1)Always make sure your protocols and training is all up-to-date. You never should be going on a training program that is 20 years old. You shouldn’t even be going on a program that is a few years old.
Take a look at your current program. If you need to make some changes to get them up-to-date, than you do so. Make sure all your staff is trained properly on these protocols and custom medical mobile app for your practice. Only train the staff that is required to see certain information. In other words, don’t share this stuff with everybody on your payroll. It should only be directed to those who have direct access to it on a daily basis.
2)This one kind of goes along with the first one. Never share information with someone who doesn’t have the write to see it. I don’t care if the person is a personal friend or even a partner. They have no right to see the information. This will violate many protocols.
Always keep passwords and information safe and secure. If someone requests to see the information, check it out with your superiors first.
3)Unless you need to see a patient’s record for a specific reason, you have no right to see it. It needs to be work-related. You should never be looking over a patient’s or co-worker’s file for “easy reading”.There is always someone who could easily get access to someone’s file, especially someone who shouldn’t have the access.
This puts everyone in danger, especially the patient and your job.
4)Don’t use a patient’s full name when you are within an earshot of other people. Anyone can over hear what you are saying, even people who shouldn’t have knowledge of it. This goes along with the privacy issue.
Only use the first name when in a public place. The only place that constitutes as a “public place” is the waiting room. This will cut down on lots of issues concerning privacy.
5)When you are not using the computer, keep it turned off. This will cut down on others trying to access things they shouldn’t be. There is always someone trying to breach the access codes. When this happens, a whole new can of worms is opened up. Please, shut off your computer when it’s not being used.
This is one of the biggest issues healthcare workers deal with. One way to cut down on this problem is by having different security clearances. There need to be different levels of communication and clearance.
Each level needs to have their own numbers and pass codes. Each level also needs to avoid sharing the codes with one another. Not everyone at work is your friend. When picking out the codes, try to make them as different as possible. If the codes are too similar, it will make it easier to gain access. Use something unique. Use something that will not be easily recognizable.

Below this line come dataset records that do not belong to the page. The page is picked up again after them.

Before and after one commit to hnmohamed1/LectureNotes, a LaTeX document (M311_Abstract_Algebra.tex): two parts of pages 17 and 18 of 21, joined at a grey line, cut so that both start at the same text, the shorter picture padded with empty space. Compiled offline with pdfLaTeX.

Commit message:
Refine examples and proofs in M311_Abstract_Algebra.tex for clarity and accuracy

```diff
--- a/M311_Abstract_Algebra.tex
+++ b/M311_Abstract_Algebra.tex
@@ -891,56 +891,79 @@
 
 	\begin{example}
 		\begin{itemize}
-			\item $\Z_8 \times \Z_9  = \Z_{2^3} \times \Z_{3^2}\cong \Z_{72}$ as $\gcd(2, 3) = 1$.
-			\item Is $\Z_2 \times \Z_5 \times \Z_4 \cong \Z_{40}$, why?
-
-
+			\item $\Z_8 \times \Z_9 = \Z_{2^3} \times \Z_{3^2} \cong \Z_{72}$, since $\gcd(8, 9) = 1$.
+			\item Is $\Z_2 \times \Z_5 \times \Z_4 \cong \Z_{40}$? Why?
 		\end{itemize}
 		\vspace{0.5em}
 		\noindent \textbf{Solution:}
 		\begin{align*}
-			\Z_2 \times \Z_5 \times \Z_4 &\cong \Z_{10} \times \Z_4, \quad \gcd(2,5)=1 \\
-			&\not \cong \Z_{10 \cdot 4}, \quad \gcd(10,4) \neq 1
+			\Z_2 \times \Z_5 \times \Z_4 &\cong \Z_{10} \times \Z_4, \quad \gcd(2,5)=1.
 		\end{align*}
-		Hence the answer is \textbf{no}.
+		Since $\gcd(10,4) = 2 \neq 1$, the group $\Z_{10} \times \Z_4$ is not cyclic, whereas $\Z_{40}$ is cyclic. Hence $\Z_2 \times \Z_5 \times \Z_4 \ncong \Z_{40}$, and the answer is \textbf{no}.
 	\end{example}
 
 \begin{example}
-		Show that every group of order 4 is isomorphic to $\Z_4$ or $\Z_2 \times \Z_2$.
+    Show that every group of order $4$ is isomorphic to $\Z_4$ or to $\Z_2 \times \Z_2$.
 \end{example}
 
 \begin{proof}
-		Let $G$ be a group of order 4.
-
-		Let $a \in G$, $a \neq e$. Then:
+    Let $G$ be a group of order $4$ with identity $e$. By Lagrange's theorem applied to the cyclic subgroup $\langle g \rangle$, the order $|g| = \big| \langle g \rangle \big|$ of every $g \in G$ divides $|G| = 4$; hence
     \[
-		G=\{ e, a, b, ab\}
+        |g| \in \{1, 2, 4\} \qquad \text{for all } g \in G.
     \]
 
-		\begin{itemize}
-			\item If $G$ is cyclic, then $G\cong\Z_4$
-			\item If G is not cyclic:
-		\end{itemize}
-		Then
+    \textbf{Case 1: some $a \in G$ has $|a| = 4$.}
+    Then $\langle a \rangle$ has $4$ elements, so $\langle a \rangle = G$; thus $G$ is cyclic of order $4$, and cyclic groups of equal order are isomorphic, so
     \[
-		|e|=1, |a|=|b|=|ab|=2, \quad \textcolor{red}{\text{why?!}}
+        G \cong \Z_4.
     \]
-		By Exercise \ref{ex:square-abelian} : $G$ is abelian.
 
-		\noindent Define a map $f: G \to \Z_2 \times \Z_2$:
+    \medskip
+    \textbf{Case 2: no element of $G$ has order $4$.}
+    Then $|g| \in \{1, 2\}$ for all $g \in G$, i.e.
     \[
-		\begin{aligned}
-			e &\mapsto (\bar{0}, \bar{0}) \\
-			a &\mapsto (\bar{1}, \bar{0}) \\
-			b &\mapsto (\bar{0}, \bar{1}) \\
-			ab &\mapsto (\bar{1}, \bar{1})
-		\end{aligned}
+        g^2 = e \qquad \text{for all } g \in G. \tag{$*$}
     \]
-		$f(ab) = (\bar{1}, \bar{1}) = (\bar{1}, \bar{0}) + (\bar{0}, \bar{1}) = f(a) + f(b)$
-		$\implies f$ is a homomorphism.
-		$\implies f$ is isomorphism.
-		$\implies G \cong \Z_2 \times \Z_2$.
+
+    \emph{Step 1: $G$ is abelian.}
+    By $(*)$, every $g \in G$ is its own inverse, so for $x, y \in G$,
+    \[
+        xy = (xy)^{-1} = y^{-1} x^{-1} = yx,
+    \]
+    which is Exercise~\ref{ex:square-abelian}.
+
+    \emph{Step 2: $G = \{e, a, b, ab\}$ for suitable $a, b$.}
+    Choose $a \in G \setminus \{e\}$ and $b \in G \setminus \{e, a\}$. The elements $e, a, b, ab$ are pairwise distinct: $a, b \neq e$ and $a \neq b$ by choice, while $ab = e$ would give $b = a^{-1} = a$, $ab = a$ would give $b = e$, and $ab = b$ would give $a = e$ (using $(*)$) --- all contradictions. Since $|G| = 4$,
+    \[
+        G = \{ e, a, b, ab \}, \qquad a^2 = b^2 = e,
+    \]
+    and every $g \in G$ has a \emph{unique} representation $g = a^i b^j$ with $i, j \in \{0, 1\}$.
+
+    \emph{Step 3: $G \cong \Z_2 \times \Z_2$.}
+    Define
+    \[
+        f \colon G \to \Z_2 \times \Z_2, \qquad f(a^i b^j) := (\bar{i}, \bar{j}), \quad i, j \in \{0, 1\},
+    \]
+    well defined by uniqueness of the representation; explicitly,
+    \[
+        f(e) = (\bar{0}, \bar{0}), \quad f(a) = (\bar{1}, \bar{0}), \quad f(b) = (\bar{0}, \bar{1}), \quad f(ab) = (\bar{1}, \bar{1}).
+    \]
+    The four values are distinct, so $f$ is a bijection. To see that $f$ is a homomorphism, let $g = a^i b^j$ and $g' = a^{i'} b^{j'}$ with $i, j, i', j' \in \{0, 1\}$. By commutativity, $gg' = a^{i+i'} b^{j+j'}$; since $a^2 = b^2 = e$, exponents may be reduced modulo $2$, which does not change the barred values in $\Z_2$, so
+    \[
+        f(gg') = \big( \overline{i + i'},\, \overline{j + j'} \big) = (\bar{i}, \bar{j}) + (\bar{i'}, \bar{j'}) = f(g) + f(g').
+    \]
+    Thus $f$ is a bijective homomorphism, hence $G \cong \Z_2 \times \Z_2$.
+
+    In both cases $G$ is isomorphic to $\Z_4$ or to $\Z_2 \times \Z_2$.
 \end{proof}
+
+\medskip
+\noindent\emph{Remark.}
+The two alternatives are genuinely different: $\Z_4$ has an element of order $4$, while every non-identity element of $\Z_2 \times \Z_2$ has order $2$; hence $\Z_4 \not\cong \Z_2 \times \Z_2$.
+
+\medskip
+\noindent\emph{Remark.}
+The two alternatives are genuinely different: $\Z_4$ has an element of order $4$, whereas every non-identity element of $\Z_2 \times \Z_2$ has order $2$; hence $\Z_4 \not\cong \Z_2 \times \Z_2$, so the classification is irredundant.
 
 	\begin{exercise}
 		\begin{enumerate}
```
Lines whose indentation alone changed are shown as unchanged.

One final word of advice: When getting rid of work stuff, use a shredder. This way no one can access the information. Old information has a way of making its way to newer information. Shred everything!